Life sentence seems to be clearly defined by the laws. In simple words, it is a sentence of imprisonment under which a person who is convicted, usually for very serious crimes, stays in prison for the rest of his/her life. It is not really rocket science. Nevertheless, one prisoner, who has been behind the bars for years, came up with an ingenious argument which could potentially set him free.

Any kind of prison sentence can be given with or without a possibility of parole which is a conditional freedom for a prisoner (also known as a parolee), but under strict rules, of which the most important one is to stay out of trouble. According to the Infographic Show, not all prisoners, especially those convicted of a first-degree murder, kidnapping, rape, arson or drug trafficking, are eligible for a parole.
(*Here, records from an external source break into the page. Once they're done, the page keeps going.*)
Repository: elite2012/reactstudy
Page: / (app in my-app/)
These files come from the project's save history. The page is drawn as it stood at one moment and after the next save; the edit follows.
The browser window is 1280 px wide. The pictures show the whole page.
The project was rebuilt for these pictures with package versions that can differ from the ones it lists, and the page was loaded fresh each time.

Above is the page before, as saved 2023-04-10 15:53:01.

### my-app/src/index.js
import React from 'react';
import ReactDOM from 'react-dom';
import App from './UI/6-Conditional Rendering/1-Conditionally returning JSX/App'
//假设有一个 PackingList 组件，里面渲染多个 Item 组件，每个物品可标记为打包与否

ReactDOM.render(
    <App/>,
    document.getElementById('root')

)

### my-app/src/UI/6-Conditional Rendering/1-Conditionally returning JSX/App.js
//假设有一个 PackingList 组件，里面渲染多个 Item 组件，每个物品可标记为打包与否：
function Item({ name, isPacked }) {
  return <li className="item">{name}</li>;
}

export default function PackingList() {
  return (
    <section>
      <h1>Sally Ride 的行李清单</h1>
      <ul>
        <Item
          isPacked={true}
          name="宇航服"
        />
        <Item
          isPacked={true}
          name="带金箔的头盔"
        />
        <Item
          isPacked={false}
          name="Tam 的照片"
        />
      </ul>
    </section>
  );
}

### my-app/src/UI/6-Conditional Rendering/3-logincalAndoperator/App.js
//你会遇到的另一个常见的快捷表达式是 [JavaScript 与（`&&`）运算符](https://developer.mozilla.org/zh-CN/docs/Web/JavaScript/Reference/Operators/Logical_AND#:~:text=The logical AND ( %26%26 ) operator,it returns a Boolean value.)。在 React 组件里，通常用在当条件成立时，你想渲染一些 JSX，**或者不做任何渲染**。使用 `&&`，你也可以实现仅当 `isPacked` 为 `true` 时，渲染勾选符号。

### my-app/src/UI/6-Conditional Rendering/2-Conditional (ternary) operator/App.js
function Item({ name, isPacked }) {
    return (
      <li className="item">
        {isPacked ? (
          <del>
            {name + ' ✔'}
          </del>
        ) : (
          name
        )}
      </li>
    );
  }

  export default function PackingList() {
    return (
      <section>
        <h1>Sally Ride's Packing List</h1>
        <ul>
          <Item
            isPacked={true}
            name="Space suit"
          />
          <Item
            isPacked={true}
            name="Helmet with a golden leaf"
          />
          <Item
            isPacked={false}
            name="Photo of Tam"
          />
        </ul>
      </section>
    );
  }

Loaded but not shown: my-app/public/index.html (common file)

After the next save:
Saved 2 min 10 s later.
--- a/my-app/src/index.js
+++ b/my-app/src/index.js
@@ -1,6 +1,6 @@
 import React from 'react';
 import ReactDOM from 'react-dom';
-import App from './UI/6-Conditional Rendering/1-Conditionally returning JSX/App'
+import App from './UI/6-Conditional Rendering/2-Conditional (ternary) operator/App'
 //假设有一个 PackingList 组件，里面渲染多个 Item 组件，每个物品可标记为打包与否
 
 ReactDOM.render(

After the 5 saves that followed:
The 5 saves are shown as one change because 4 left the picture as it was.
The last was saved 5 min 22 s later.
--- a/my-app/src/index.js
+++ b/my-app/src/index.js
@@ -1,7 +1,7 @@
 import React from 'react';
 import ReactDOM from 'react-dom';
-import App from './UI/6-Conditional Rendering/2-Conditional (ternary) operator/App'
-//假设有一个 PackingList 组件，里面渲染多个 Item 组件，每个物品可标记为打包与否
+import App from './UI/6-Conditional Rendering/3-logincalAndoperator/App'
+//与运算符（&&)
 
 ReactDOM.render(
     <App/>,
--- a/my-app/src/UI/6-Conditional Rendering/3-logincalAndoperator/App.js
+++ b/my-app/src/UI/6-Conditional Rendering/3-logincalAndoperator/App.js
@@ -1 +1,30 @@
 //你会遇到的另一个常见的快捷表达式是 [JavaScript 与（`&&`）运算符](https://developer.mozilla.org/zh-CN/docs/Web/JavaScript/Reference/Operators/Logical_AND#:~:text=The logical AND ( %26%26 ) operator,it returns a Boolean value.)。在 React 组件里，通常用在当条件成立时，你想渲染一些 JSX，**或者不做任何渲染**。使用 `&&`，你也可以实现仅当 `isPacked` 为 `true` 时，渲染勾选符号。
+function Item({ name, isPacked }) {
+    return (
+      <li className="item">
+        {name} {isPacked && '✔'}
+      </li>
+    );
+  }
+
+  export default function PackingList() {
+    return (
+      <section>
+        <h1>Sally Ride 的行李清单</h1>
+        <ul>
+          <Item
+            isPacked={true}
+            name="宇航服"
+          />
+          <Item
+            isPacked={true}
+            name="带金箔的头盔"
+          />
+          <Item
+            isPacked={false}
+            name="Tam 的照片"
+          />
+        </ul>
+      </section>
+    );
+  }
A decision whether a parolee will be released back into a community or remain behind bars is in the hands of a special committee, called the Parole board. It is made based on numerous factors, such as age, mental stability, prior criminal record, amount of time already spent in prison, behaviour and prediction if the person may be dangerous to a community or will become a contributing member of society. Therefore, parole is not a right, but something that needs to be well-earned.

One of Iowa State Penitentiary’s inmates, a 66-year-old Benjamin Schreiber, got convicted of murdering a man with a handle of an axe in 1996, and was sentenced to life without parole, according to The Des Moines Register.
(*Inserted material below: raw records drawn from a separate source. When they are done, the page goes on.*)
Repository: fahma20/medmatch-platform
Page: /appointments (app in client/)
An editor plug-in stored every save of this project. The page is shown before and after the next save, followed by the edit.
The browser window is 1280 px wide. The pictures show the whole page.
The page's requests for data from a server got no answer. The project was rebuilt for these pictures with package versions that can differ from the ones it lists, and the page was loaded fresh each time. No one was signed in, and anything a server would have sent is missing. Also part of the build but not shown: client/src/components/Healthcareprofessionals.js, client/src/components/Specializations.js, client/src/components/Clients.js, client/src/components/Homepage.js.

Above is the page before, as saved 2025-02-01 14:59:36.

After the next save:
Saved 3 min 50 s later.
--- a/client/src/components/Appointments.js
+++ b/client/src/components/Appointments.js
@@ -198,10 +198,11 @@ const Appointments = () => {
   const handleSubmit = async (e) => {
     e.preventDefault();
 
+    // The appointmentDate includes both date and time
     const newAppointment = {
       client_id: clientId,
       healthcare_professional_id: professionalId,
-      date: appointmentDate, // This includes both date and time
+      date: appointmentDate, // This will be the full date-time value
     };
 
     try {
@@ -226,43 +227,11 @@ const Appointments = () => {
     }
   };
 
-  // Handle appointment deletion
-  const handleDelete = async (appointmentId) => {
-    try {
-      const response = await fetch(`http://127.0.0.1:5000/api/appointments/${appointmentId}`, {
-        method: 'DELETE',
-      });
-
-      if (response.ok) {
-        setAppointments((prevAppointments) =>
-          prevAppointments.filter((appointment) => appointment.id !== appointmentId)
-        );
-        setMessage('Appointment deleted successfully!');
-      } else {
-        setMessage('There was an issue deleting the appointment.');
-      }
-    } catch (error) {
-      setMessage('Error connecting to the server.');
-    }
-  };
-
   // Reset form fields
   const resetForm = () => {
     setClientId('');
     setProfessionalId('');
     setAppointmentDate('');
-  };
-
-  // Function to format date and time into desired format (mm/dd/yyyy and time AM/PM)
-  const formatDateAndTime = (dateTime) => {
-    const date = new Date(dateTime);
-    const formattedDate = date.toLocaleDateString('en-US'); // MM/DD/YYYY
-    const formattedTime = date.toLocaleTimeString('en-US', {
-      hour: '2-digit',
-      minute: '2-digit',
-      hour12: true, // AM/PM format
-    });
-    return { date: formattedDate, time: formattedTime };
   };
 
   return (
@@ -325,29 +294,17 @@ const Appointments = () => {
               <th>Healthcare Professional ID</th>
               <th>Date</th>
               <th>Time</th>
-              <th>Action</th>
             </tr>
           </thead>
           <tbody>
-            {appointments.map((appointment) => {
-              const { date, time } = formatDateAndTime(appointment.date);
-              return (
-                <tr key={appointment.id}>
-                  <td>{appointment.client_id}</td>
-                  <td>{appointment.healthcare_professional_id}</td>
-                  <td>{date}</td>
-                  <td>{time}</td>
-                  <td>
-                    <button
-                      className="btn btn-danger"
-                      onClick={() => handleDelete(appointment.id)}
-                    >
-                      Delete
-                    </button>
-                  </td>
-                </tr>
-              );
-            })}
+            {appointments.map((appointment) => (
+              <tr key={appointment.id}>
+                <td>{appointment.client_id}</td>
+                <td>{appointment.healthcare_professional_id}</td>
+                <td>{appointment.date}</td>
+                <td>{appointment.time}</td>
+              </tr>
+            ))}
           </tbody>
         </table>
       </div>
As The New York Times reported, in March 2015, he was taken to a hospital because he had high fever and lost consciousness, which was a result of a septic poisoning, and later he also got a seizure. Although receiving different orders from his brother and despite he signed a “do not resuscitate” agreement a few years before, the doctors revived him.
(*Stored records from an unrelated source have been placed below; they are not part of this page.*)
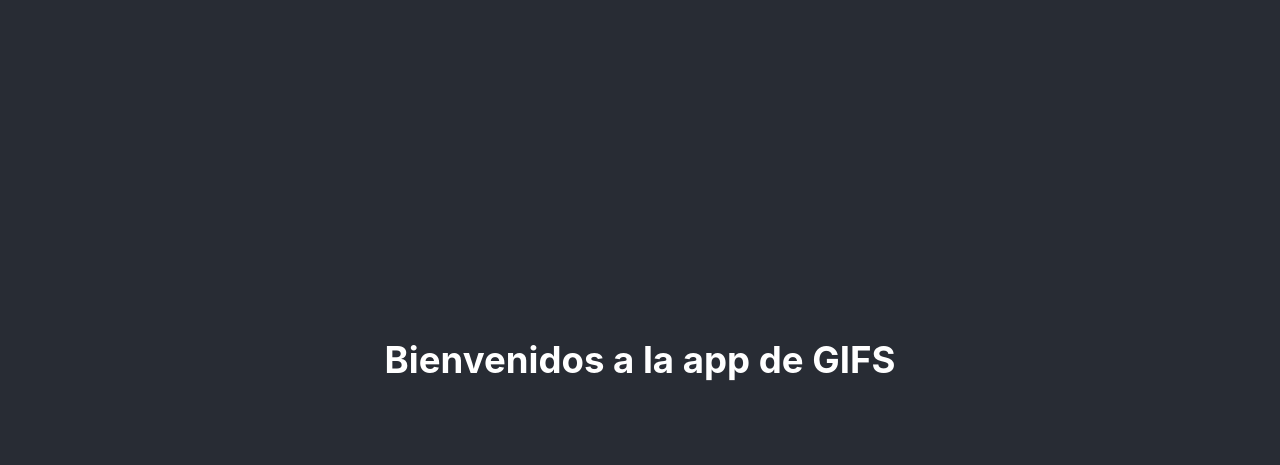
Repository: DamianBermudez94/buscador-gifs
Page: /
The author's editor kept a copy of each file at every save. The page is drawn from the files as they stood at one save, then again after the next save.
The browser window is 1280 px wide. The pictures show the whole page.
The page's requests for data from a server got no answer. The project was rebuilt for these pictures with package versions that can differ from the ones it lists, and the page was loaded fresh each time. No one was signed in, and anything a server would have sent is missing. Also part of the build but not shown: src/component/gifs.css, src/component/gif.js, src/api/urlApi.js, src/component/ListOfGifs.js.

Above is the page before, as saved 2022-10-10 16:03:41.

### src/App.js
import React from 'react';
import './App.css';
import ListOfGifs from './component/ListOfGifs';
import {link, Route} from "wouter"
function App() {


  return (
    <div className="App">
      <section className="App-content">
          <h1>Bienvenidos a la app de GIFS</h1>

          <link></link>
          <Route>
            <ListOfGifs keyword="messi argentina"/>
          </Route>



      </section>
    </div>
  );
}

export default App;

### src/App.css
.App {
  text-align: center;
}



.App-content {
  background-color: #282c34;
  min-height: 100vh;
  display: flex;
  flex-direction: column;
  align-items: center;
  justify-content: center;
  font-size: calc(10px + 2vmin);
  color: white;
}

Loaded but not shown: public/index.html (common file); src/index.js (common file); src/index.css (common file); src/reportWebVitals.js (common file)

After the next save:
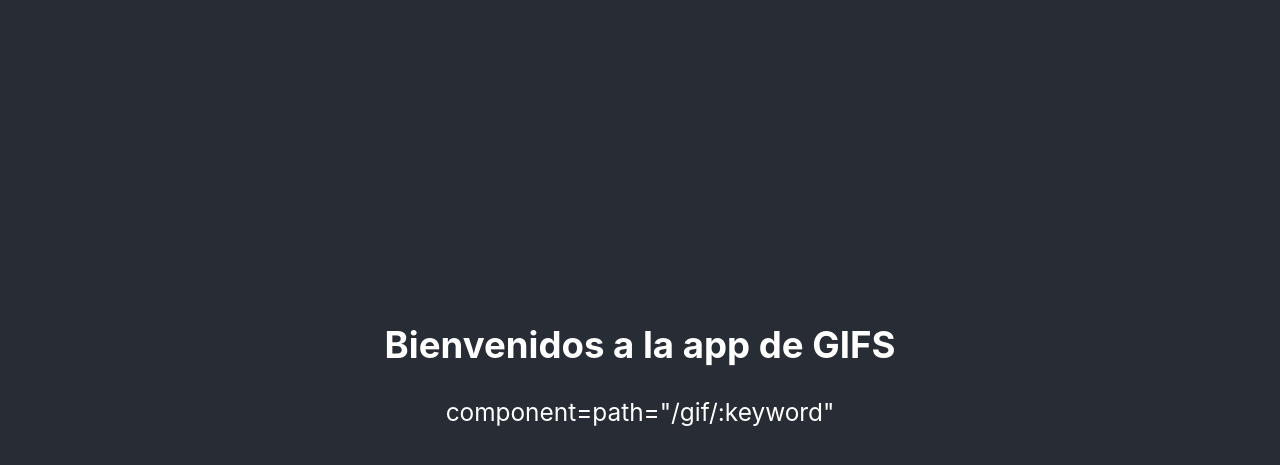
Saved 68 s later.
--- a/src/App.js
+++ b/src/App.js
@@ -12,7 +12,8 @@
 
           <link></link>
           <Route>
-            <ListOfGifs keyword="messi argentina"/>
+            component={ListOfGifs}
+            path="/gif/:keyword"
           </Route>
 
 

After the save that followed:
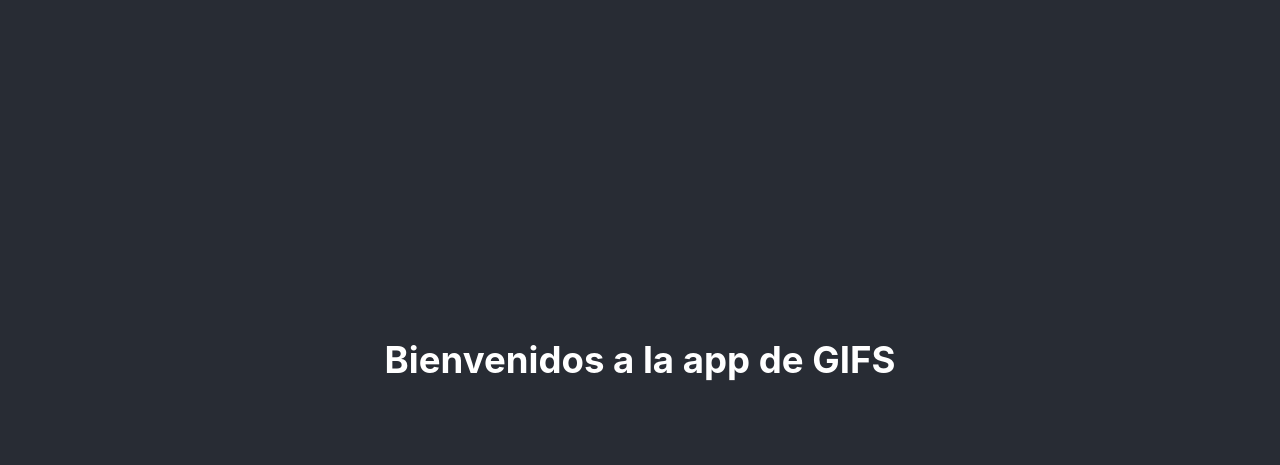
Saved 60 s later.
--- a/src/App.js
+++ b/src/App.js
@@ -1,7 +1,7 @@
 import React from 'react';
 import './App.css';
 import ListOfGifs from './component/ListOfGifs';
-import {link, Route} from "wouter"
+import {Link, Route} from "wouter"
 function App() {
 
 
@@ -10,11 +10,10 @@
       <section className="App-content">
           <h1>Bienvenidos a la app de GIFS</h1>
 
-          <link></link>
-          <Route>
+          <Link></Link>
+          <Route
             component={ListOfGifs}
-            path="/gif/:keyword"
-          </Route>
+            path="/gif/:keyword"/>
He was later taken back to prison, but, unexpectedly, decided to file several legal appeals. He was claiming that because he briefly died before he was resuscitated, his life sentence has technically ended, as The Washington Post reported. One of his arguments was also that he was revived against his will.

The Iowa Court of Appeals has considered his appeal but wasn’t persuaded by his arguments and therefore rejected his request to set him free. The judges wrote for the court that he is clearly still alive, since he was able to file a legal motion petitioning for his release. This is also a reason why he will remain incarcerated until a medical professional officially determines he is dead for good, according to The Washington post.

Eve Brensike Primus, a criminal law professor from the University of Michigan Law School, was interviewed by The New York Times. She believes that if people could officially be considered dead before revival, it would create numerous problems, and I completely agree with her. First of all, it would lead to a lot of confusion in cases like Mr. Schreiber’s, because the prisoners would be dead for a criminal justice system, but perfectly alive on the other hand, and freely walking around as if nothing has happened – I imagine it would feel like our reality has just turned into the American TV series, The Walking Dead. Joking aside, allowing that would create so many complications in the law system, also as far as releasing potentially dangerous prisoners is concerned. Not only that, it would put insurance companies into trouble as well, because they would have to pay (maybe even more than once) compensation to families for “the death” of their family member, in case of having a life insurance. Problems would also appear when considering inheritance claims – if the person is actually still alive, what is he/she going to live with if all his/her possessions will be divided among other people?

As we have seen, the terms, such as “life” and “death” are sometimes not defined thoroughly enough, so some might try to seek for a loophole in the law. This story also shows what a huge responsibility judges have, especially let’s say in the USA or England, where they follow common law which is a legal system in which judges’ decisions in one case also serve as a legal precedent for next similar cases, so when the court declares something, it is like making a law.

At the end of the day, smart ideas sometimes outsmart the system, and other times they help it learn and evolve.